Up to 410 million people will live in areas less than six feet above sea level and will be at risk from rising sea levels, unless global emissions are reduced, according to a new study.
Paper, published in Nature Communications, finds that 267 million people around the world currently live on land less than two meters above sea level. Using a remote sensing method called Lidar, which pulses laser light across coastal areas to measure elevation on Earth’s surface, the researchers predict that by 2100, with a sea level rise of one meter and one zero population growth, that number could rise to 410 million people. , with most of this land found in the tropics.
Their maps showed that 62% of the land at greatest risk is concentrated in the tropics, and that Indonesia has the largest area of land at risk in the world. These projections showed an even higher risk going forward, with 72% of the population at risk in the tropics and 59% only in tropical Asia.
Aljosja Hooijer, specialist in water resources for Deltares, an independent institute for applied research in water and groundwater, and the lead study leader, said that while the research was inherently uncertain, more focus was needed in tropical regions to prevent long-term flooding.
He said: “There are a lot of scientists looking for long-term scenarios. But it is happening now in parts of the world and in these parts of the world, mainly in the tropics. And not only in Southeast Asia, it is also, for example, in the Niger Delta and Lagos.
“If you look at sea level rise, the impact research to date is primarily focused on defining sea level rise scenarios. Relatively little attention has been paid to elevation data, and that’s simply because people felt that not much could be done about it, including us for a long time. “
I wanted to emphasize that while this study was not a research project on sea level rise, the new elevation data model was based on accurate data, which is often not available in many parts of the world.
“In some countries like the Netherlands, or parts of the UK, and much of the US, they have excellent data for these coastal areas, because they fly Lidar every four years. It costs tens of millions of euros just to cover the Netherlands. Obviously, in much of the world, people don’t have that kind of funding. “
The climate emergency has caused a rise in sea level and the appearance of more frequent and severe storms, which increases the risk of flooding in coastal environments.
Last year, a survey published by Climate and Atmospheric Science, which added the opinions of 106 specialists, suggested that coastal cities should prepare for sea level rise that could reach 5 meters by 2300, potentially engulfing areas. that are home to hundreds of millions. from the people.
Maarten van Aalst, Professor of Climate and Disaster Resilience, and Contributing Lead Author for the Intergovernmental Panel on Climate Change (IPCC), said: “These numbers are another wake-up call to the immense number of people at risk in lowland areas, particularly in vulnerable countries in the global South, where people often experience these risks as part of a toxic mix with other risk factors, which currently also include Covid-19.
“While risks have already increased, we have made tremendous strides in better anticipating the dangers faced by vulnerable populations, enabling effective evacuation, for example reducing lives lost to typhoons in Bangladesh from hundreds of thousands in the 1990s. 1970 to about 120 in the case of super typhoon Amphan last year.
“But those people still return to their devastated livelihoods and are more vulnerable to the next shock that will surely come soon.
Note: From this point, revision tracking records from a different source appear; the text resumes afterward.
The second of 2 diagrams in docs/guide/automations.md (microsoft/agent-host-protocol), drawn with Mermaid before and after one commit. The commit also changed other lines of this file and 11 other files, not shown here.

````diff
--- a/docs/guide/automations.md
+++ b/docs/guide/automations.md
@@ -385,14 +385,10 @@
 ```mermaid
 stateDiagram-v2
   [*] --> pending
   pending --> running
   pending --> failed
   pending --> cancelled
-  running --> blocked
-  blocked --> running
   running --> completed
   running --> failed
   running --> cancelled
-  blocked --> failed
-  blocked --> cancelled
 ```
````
By looking at a broader set of risks, we found that we could see a doubling of people requiring humanitarian aid by 2050 ”.
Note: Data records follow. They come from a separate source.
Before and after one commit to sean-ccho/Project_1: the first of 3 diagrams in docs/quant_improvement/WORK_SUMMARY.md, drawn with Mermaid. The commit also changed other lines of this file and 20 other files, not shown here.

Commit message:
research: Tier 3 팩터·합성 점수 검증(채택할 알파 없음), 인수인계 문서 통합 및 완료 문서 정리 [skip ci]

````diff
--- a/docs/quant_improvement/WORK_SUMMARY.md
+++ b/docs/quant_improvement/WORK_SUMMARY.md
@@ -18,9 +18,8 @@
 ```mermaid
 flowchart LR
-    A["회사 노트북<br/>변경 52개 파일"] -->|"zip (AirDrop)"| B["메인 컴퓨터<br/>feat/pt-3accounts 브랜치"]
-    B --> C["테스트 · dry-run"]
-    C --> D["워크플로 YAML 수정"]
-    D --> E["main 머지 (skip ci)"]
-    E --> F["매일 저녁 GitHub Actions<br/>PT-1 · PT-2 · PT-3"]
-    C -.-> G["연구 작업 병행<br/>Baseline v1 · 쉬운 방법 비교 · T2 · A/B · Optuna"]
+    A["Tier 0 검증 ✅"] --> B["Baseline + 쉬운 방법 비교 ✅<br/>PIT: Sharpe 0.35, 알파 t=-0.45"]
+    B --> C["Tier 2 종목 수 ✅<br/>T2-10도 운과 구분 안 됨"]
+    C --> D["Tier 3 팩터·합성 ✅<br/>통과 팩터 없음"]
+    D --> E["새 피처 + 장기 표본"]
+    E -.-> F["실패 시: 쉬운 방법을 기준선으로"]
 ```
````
Sally Brown, deputy director of life and environmental sciences at Bournemouth University, said: “This research shows once again that many millions of people around the world live in flood risk areas. Rising sea levels increase the threat of floods, which could have particularly severe impacts on communities and people’s livelihoods in developing countries ”.
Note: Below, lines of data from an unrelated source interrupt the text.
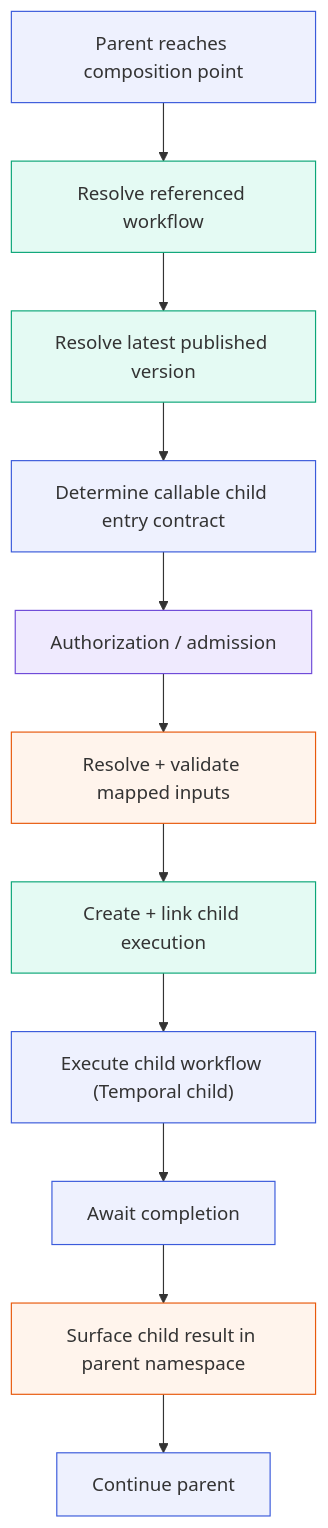
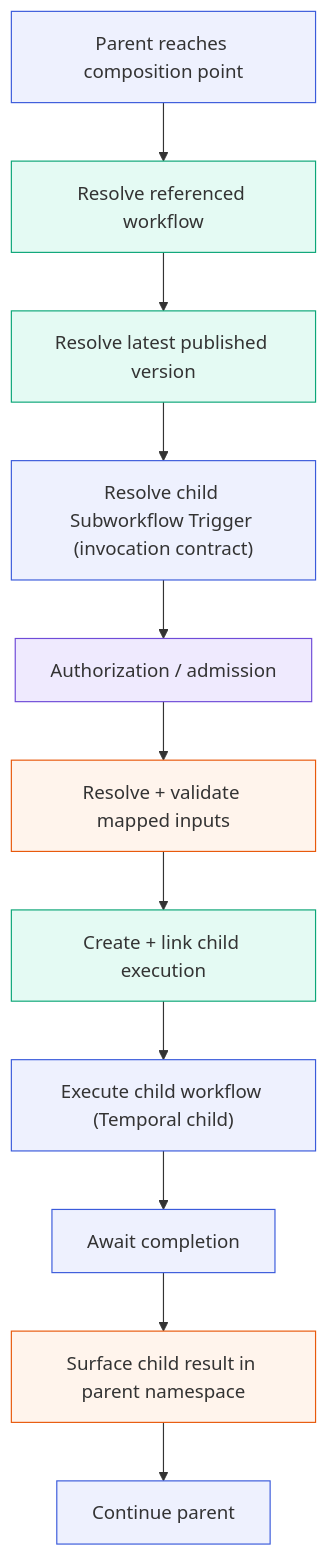
One commit to rohitthakur2590/syntara changed the third of 6 diagrams in backend/docs/workflow-engine/sub-workflow-node.md. Above: the diagram before and after it, drawn with Mermaid. The commit also changed other lines of this file, not shown here.

First line of the commit message:
docs(workflow-engine): reconcile Sub-workflow Node architecture with closed Product decisions

````diff
--- a/backend/docs/workflow-engine/sub-workflow-node.md
+++ b/backend/docs/workflow-engine/sub-workflow-node.md
@@ -235,19 +250,19 @@
 ```mermaid
 graph TB
     S1["Parent reaches composition point"]:::wf
     S2["Resolve referenced workflow"]:::db
     S3["Resolve latest published version"]:::db
-    S4["Determine callable child entry contract"]:::wf
+    S4["Resolve child Subworkflow Trigger (invocation contract)"]:::wf
     S5["Authorization / admission"]:::authz
     S6["Resolve + validate mapped inputs"]:::svc
     S7["Create + link child execution"]:::db
     S8["Execute child workflow (Temporal child)"]:::wf
     S9["Await completion"]:::wf
     S10["Surface child result in parent namespace"]:::svc
     S11["Continue parent"]:::wf
     S1-->S2-->S3-->S4-->S5-->S6-->S7-->S8-->S9-->S10-->S11
     classDef wf fill:#eef1fe,stroke:#3b5bdb;
     classDef db fill:#e4faf3,stroke:#0ca678;
     classDef svc fill:#fff4ec,stroke:#e8590c;
     classDef authz fill:#efeafe,stroke:#6f4bd8;
 ```
````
George is Digismak’s reported cum editor with 13 years of experience in Journalism